● WORK TASK
From start to finish, set down the entries below exactly, leaving out the pictures.

● DATA EXTRACT

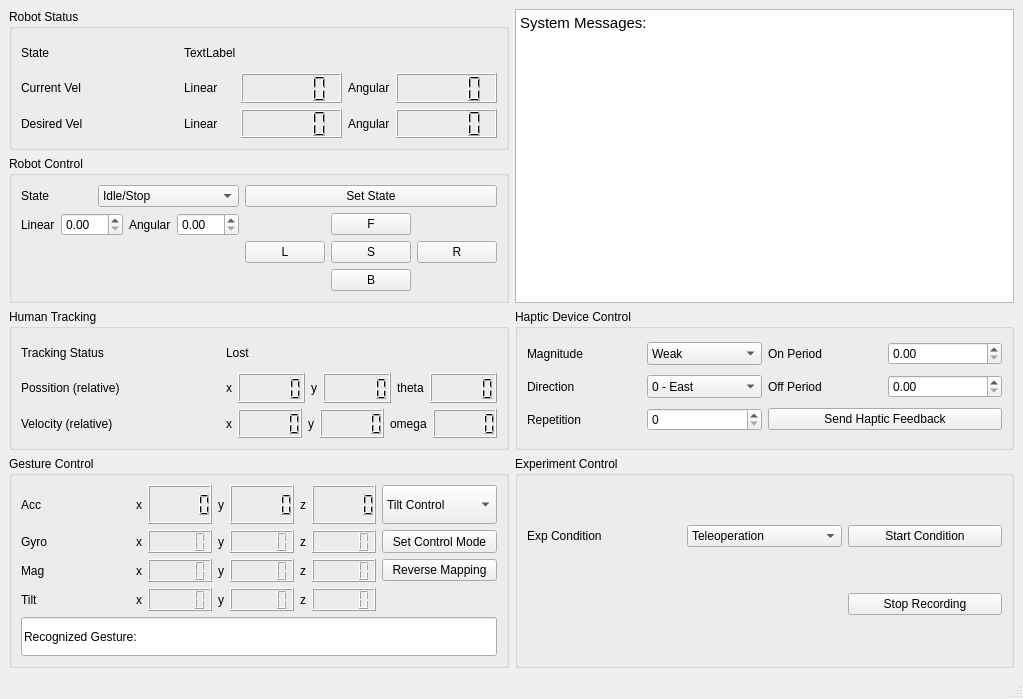
Above: ui/exp_main_window.ui from yuhangc/ford_project before the change. Below: the same form after it.
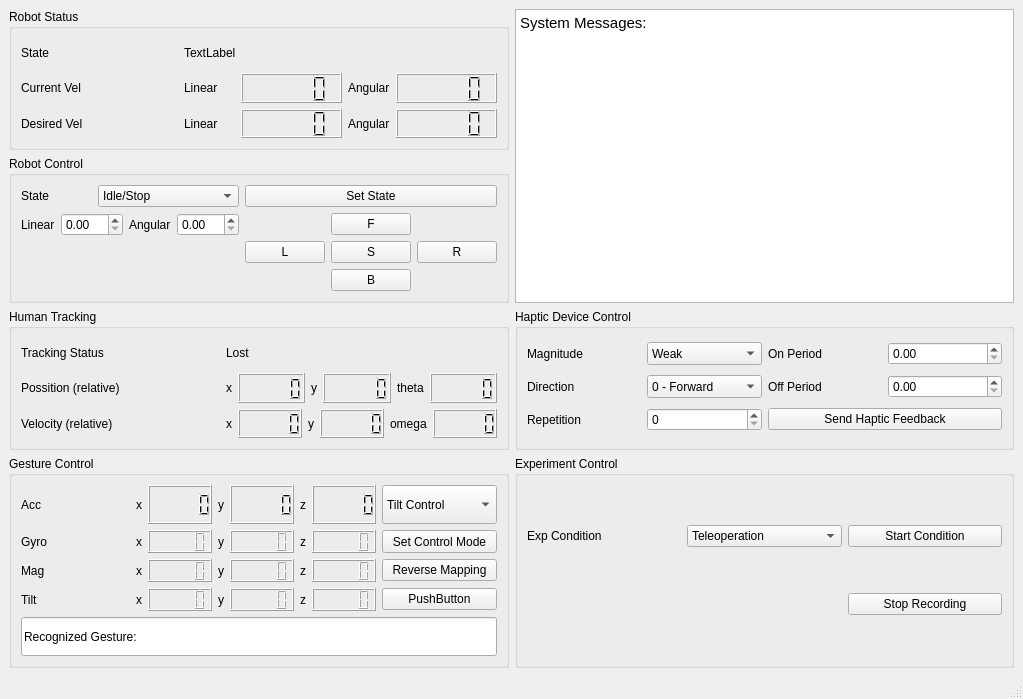
That is the form after the change.

```diff
--- a/ui/exp_main_window.ui
+++ b/ui/exp_main_window.ui
@@ -563,7 +563,7 @@
          </property>
          <item>
           <property name="text">
-           <string>0 - East</string>
+           <string>0 - Forward</string>
           </property>
          </item>
          <item>
@@ -1056,6 +1056,13 @@
          </property>
         </widget>
        </item>
+       <item row="3" column="2">
+        <widget class="QPushButton" name="pushButton">
+         <property name="text">
+          <string>PushButton</string>
+         </property>
+        </widget>
+       </item>
       </layout>
      </widget>
     </item>
```
Left out of the diff: 26 changed lines with no effect on the pictures.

● SOLUTION
Above: ui/exp_main_window.ui from yuhangc/ford_project before the change. Below: the same form after it.
That is the form after the change.

```diff
--- a/ui/exp_main_window.ui
+++ b/ui/exp_main_window.ui
@@ -563,7 +563,7 @@
          </property>
          <item>
           <property name="text">
-           <string>0 - East</string>
+           <string>0 - Forward</string>
           </property>
          </item>
          <item>
@@ -1056,6 +1056,13 @@
          </property>
         </widget>
        </item>
+       <item row="3" column="2">
+        <widget class="QPushButton" name="pushButton">
+         <property name="text">
+          <string>PushButton</string>
+         </property>
+        </widget>
+       </item>
       </layout>
      </widget>
     </item>
```
Left out of the diff: 26 changed lines with no effect on the pictures.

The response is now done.